RECORDS Start Marker
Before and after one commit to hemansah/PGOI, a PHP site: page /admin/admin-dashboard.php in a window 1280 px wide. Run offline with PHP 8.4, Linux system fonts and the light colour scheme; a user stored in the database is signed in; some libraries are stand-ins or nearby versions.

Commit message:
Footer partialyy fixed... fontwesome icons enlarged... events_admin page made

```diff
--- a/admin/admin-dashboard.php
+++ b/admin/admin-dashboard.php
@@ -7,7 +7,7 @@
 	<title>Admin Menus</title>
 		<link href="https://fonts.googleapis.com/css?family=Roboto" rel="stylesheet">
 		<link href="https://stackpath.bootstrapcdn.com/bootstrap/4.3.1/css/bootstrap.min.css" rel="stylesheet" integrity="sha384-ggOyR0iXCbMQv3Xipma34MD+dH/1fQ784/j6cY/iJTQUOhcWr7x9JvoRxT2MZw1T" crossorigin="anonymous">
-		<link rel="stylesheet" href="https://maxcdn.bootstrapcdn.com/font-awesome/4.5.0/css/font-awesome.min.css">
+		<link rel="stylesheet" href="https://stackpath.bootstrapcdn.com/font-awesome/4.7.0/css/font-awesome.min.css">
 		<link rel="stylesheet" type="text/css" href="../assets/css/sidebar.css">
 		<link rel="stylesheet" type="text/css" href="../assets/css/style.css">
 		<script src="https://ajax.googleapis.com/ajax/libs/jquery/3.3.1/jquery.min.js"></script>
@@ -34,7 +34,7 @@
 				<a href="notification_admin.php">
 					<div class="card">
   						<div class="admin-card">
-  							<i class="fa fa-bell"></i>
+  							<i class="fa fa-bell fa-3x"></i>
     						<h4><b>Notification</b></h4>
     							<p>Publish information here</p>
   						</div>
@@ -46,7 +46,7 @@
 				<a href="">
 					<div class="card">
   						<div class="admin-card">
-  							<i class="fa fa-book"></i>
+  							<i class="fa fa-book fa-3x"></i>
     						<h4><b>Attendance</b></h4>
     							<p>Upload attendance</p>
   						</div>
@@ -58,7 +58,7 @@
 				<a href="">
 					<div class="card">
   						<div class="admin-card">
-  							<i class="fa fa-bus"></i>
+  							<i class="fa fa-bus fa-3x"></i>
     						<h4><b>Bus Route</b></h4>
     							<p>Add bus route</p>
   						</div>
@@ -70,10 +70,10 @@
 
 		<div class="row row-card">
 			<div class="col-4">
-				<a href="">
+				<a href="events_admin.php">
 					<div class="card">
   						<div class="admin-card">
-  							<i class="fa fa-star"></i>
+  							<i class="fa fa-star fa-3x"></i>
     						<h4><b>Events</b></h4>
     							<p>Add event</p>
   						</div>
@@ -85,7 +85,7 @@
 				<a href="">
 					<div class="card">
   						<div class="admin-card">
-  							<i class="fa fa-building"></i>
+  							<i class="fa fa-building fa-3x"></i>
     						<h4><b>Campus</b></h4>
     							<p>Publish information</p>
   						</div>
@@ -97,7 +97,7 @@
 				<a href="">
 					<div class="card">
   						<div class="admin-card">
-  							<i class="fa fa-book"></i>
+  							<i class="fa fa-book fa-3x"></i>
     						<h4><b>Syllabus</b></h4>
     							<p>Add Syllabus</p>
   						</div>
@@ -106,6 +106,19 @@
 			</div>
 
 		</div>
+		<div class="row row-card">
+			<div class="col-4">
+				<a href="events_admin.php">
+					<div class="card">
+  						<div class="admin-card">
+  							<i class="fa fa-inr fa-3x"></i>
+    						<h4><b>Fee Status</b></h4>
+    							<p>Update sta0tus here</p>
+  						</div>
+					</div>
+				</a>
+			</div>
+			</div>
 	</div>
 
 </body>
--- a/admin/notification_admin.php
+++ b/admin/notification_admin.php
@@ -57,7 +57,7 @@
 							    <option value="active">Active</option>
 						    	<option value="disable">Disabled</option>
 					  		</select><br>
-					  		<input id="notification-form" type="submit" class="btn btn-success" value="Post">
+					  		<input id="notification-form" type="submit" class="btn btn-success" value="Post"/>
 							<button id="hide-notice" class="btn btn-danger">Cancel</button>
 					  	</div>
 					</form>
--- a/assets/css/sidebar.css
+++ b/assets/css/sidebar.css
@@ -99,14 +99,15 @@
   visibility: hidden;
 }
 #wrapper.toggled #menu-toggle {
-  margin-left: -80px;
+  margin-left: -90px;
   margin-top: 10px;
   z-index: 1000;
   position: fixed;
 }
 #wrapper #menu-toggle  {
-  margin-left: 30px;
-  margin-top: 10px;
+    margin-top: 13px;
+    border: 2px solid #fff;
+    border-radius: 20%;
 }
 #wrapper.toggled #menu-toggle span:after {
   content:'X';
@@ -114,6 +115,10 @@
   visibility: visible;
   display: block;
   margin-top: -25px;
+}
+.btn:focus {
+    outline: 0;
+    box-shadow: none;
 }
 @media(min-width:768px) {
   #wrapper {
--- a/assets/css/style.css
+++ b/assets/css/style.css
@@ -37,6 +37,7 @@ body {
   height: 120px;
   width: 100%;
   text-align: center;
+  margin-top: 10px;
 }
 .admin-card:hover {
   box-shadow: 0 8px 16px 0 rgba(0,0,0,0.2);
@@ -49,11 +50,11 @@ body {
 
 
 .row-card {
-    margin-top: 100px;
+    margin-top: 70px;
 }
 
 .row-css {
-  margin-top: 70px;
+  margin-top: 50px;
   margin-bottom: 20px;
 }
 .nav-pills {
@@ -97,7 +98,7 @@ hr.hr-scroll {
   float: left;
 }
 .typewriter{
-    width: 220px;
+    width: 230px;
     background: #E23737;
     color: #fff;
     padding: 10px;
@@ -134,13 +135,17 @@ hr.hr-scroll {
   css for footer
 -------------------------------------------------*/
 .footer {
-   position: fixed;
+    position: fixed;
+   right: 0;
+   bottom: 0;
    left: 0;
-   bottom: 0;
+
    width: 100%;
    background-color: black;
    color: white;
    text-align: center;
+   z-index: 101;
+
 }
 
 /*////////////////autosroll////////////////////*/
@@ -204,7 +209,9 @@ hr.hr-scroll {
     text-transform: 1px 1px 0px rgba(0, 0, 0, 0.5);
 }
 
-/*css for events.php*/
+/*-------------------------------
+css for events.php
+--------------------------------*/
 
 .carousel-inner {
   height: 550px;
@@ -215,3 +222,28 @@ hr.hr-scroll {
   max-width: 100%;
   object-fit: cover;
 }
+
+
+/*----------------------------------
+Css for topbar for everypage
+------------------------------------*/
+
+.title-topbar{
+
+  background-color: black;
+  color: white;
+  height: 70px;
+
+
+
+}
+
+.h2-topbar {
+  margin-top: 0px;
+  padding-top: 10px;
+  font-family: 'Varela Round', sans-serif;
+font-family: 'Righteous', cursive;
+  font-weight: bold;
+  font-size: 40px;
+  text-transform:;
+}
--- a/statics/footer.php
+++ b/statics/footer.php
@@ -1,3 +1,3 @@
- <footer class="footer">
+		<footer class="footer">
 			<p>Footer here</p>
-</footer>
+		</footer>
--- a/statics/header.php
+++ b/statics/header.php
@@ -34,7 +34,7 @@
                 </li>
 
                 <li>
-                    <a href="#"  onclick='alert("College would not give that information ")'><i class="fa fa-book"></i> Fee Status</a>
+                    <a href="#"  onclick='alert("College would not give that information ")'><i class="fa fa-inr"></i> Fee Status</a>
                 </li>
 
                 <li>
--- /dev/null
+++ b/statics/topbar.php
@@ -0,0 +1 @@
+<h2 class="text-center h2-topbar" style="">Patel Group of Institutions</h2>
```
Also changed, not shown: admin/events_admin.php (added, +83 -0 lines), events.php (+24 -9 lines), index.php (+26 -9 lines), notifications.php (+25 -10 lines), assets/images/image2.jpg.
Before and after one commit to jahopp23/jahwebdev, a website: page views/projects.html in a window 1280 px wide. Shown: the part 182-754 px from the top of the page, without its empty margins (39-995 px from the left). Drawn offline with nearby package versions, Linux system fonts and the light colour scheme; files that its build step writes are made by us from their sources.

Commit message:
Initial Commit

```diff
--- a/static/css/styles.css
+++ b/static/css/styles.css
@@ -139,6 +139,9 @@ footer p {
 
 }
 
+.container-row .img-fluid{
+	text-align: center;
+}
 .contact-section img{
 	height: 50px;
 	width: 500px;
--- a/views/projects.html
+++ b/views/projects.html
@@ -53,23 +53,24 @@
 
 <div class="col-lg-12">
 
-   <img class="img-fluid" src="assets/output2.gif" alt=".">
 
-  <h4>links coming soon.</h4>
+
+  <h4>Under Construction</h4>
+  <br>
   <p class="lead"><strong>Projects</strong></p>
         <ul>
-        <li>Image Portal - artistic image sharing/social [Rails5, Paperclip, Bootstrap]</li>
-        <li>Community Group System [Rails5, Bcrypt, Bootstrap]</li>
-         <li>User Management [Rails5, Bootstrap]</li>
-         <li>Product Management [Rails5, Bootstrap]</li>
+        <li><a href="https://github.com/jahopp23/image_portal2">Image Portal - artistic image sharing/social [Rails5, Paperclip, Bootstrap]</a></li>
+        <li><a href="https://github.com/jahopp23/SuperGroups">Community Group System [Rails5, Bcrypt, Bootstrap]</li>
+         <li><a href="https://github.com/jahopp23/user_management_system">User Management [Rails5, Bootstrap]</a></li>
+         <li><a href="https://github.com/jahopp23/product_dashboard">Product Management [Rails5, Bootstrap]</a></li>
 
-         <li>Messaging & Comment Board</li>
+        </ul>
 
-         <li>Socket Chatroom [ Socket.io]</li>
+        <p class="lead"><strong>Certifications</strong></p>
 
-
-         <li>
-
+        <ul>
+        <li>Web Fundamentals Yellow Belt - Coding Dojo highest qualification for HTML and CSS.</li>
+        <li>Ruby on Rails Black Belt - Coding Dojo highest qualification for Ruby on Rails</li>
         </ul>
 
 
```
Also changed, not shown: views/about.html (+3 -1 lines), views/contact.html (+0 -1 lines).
RECORDS End Marker
PROBLEM
State the count of lines above containing the string "https", and add nothing to it.

SOLUTION
9